He battles paperwork, misconceptions

Dinorah Prevost | USFSP
The juvenile justice system is frustrating, Brandow says.

USFSP Student Reporter

ST. PETERSBURG – At 52, Scott Brandow is one of the oldest officers out on patrol at the St. Petersburg Police Department.

Most patrol officers are in their 20s and early 30s. Going on patrol is the way they learn the groundwork of policing.

Brandow patrols District 1, specifically the Jordan Park and Wildwood Heights neighborhoods.

He became a police officer in 1985. He came to the St. Petersburg department in 2016 from the Jacksonville Sheriff’s Office.

Spending a day with Brandow offers a glimpse into basic police work:

  • On traffic stops, officers show up in pairs – or more – to protect themselves and back each other up. It’s not meant to intimidate or scare the driver.

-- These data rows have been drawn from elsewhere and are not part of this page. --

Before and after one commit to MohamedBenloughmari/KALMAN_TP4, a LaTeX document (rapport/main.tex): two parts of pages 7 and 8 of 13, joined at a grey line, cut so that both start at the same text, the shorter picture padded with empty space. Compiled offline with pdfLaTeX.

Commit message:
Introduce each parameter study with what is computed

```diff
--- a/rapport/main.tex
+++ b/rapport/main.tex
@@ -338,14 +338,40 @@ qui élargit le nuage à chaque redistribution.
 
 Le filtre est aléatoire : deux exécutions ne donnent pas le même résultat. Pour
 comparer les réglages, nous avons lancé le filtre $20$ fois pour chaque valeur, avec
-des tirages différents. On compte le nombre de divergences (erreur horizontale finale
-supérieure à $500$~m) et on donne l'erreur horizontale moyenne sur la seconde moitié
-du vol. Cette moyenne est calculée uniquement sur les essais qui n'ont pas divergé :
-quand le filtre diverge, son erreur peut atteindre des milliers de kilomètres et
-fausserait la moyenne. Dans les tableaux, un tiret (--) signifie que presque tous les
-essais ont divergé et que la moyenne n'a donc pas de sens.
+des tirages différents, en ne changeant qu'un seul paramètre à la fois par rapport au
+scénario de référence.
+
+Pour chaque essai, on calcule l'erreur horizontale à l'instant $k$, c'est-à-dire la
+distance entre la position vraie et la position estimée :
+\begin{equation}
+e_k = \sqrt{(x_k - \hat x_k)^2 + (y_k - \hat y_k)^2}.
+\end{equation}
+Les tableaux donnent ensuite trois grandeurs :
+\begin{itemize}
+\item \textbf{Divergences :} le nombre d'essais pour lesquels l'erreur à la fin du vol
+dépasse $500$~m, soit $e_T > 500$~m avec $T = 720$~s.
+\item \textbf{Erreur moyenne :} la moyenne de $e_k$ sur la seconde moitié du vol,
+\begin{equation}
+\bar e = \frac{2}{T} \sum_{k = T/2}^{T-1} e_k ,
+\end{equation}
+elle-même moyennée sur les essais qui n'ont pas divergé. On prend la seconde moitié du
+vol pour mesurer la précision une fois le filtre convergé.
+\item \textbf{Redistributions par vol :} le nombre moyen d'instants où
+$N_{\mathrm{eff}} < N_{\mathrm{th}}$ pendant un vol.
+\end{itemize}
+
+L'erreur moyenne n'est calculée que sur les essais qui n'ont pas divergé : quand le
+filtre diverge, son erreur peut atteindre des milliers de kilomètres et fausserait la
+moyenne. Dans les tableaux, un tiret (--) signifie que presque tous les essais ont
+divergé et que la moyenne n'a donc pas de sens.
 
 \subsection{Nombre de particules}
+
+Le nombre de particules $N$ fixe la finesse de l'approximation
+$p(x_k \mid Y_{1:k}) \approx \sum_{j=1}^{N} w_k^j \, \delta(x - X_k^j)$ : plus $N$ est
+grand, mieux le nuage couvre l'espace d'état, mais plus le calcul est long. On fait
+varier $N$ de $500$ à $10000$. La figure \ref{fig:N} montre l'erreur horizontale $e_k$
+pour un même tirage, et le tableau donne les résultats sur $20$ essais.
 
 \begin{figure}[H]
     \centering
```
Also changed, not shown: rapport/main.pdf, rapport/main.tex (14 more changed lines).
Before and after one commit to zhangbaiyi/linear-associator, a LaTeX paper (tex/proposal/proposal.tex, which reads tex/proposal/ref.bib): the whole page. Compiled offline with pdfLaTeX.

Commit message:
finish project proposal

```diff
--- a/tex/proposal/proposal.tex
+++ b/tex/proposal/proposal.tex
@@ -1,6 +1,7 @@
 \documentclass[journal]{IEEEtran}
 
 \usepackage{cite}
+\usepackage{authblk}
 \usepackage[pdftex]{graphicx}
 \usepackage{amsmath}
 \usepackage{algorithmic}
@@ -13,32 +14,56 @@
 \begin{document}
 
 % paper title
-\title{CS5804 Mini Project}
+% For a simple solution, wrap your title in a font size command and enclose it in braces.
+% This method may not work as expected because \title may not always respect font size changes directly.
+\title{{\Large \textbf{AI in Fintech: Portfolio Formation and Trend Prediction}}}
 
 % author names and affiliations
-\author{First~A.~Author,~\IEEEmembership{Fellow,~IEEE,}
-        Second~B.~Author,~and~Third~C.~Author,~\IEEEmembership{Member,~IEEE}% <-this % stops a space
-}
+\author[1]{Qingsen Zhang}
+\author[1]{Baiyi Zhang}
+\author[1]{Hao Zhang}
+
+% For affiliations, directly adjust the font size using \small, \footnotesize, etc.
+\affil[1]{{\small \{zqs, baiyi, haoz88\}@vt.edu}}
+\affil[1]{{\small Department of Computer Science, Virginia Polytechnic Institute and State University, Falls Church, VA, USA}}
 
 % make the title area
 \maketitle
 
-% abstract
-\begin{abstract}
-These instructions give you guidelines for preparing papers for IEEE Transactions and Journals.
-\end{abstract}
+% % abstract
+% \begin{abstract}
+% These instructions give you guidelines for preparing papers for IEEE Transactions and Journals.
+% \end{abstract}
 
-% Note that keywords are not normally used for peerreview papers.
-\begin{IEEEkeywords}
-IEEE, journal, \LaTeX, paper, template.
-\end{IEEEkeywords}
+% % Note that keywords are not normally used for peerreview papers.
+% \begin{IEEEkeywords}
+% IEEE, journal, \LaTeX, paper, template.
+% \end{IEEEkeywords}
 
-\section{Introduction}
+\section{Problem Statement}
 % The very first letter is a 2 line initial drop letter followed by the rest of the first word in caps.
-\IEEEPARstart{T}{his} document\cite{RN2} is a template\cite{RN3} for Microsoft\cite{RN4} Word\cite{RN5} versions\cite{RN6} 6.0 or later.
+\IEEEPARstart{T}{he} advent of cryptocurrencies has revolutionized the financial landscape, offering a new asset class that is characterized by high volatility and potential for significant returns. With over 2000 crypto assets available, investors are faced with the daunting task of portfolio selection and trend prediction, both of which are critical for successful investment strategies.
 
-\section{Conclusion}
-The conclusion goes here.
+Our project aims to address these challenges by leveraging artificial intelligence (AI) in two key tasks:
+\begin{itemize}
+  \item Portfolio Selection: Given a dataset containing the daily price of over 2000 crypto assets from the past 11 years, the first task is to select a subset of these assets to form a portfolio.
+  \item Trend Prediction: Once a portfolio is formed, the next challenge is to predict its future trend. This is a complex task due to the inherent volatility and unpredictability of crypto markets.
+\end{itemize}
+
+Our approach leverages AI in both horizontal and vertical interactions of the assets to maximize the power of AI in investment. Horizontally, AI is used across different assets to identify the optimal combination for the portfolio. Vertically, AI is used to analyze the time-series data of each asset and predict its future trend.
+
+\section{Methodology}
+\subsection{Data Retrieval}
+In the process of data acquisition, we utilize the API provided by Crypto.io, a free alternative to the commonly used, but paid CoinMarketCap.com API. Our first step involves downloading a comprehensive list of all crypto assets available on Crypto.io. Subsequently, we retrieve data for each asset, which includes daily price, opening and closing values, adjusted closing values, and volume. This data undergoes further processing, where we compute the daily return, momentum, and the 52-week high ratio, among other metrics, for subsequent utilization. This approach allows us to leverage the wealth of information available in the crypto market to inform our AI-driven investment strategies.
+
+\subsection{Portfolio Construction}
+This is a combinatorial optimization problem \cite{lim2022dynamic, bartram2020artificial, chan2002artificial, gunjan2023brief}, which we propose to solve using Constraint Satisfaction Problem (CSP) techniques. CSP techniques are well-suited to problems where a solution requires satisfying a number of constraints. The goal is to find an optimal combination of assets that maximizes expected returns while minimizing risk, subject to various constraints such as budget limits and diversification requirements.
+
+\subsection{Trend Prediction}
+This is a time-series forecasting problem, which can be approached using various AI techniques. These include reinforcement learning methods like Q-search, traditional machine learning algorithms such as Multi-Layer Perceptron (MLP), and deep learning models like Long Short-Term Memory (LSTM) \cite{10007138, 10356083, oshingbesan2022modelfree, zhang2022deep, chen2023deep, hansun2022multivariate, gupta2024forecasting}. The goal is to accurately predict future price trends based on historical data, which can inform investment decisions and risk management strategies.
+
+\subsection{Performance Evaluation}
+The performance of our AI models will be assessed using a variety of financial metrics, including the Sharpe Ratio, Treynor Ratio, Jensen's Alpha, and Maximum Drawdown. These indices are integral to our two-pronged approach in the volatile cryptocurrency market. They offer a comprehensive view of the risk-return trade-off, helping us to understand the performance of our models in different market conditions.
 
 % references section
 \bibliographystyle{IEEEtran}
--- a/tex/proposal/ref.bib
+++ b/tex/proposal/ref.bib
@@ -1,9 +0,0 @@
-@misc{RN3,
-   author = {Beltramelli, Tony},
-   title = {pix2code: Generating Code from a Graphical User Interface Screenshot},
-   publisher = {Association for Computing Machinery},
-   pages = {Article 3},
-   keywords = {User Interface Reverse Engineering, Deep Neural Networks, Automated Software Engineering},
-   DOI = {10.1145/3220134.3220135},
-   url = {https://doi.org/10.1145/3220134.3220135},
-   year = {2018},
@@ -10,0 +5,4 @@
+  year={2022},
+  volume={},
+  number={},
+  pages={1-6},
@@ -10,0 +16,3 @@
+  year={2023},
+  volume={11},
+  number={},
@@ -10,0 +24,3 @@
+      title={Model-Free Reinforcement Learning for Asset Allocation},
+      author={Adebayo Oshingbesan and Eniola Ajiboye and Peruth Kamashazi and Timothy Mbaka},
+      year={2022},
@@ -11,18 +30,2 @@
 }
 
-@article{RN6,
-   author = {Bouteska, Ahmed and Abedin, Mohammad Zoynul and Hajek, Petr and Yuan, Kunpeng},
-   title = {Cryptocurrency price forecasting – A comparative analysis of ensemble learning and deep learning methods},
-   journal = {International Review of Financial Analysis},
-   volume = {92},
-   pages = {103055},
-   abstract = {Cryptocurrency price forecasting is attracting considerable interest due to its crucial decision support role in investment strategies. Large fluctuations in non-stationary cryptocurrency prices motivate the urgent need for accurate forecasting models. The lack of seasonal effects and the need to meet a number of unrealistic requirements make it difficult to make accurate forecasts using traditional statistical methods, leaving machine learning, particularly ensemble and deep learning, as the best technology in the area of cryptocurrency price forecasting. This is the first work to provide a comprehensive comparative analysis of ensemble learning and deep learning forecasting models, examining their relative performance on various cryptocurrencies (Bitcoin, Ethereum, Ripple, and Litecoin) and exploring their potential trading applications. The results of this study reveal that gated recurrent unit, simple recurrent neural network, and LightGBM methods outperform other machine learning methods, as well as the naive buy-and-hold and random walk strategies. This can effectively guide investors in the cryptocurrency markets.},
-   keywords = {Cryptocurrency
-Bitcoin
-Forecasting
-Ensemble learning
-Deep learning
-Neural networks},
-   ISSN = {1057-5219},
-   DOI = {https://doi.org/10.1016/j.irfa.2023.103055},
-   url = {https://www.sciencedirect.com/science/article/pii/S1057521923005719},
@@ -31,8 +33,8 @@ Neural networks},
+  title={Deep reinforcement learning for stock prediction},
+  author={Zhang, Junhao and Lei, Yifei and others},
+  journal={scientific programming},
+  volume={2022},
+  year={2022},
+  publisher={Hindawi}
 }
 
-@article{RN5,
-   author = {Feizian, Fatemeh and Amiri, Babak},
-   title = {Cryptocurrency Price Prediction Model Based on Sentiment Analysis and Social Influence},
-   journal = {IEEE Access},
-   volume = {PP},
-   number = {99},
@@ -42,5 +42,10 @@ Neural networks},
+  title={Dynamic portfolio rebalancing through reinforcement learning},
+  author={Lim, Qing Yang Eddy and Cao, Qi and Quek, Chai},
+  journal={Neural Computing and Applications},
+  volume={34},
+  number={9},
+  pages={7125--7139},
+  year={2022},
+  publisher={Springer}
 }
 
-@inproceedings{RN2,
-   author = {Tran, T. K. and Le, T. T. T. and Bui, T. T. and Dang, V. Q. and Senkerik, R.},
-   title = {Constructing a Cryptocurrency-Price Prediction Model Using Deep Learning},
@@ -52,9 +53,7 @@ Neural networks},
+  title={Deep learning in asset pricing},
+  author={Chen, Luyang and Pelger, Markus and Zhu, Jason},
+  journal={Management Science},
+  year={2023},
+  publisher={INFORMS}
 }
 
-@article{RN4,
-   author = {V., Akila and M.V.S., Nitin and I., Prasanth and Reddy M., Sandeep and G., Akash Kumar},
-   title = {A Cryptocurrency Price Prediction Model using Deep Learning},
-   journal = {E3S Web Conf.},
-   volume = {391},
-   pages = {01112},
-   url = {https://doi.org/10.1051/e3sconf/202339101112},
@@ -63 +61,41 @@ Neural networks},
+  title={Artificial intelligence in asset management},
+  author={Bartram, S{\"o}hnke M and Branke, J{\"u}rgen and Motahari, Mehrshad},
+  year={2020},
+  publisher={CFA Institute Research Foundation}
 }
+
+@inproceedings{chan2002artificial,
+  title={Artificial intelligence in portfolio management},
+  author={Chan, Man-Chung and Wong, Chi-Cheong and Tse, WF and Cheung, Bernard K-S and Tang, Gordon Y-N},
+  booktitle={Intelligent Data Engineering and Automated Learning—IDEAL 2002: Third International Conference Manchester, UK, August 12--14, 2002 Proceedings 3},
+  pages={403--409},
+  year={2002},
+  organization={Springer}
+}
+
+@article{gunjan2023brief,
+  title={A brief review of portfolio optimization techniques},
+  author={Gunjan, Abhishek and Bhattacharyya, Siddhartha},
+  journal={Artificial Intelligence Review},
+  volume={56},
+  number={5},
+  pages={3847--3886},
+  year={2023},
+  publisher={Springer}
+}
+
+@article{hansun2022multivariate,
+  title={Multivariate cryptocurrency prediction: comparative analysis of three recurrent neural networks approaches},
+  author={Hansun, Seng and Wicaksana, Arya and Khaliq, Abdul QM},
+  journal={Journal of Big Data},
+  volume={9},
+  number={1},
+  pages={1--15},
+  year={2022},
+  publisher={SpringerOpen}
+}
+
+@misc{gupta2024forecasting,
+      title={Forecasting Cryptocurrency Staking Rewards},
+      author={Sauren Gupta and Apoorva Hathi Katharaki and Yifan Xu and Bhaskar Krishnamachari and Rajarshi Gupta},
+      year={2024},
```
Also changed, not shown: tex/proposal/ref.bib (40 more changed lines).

Brandow went to a traffic stop to support Officer Cody DeLoach, 29, who patrols the next neighborhood over.

  • The juvenile justice system is probably the most broken part of the local justice system, Brandow said. The kids who commit offenses leave police custody without much punishment and sometimes go on to offend repeatedly.
    He said those situations can be much more of a burden to the parents who have to pick them up and deal with the aftermath.

  • In the neighborhoods that they patrol, Brandow said, officers have to consciously avoid stereotyping residents based on the officer’s or law enforcement’s previous interactions with the person’s family.
    If a father deals marijuana, that doesn’t mean that his son is also a dealer, he said. He works to approach a person with a clean slate every time.This is key to maintaining good relationships with neighborhood residents, he said, especially those who are already skeptical of police.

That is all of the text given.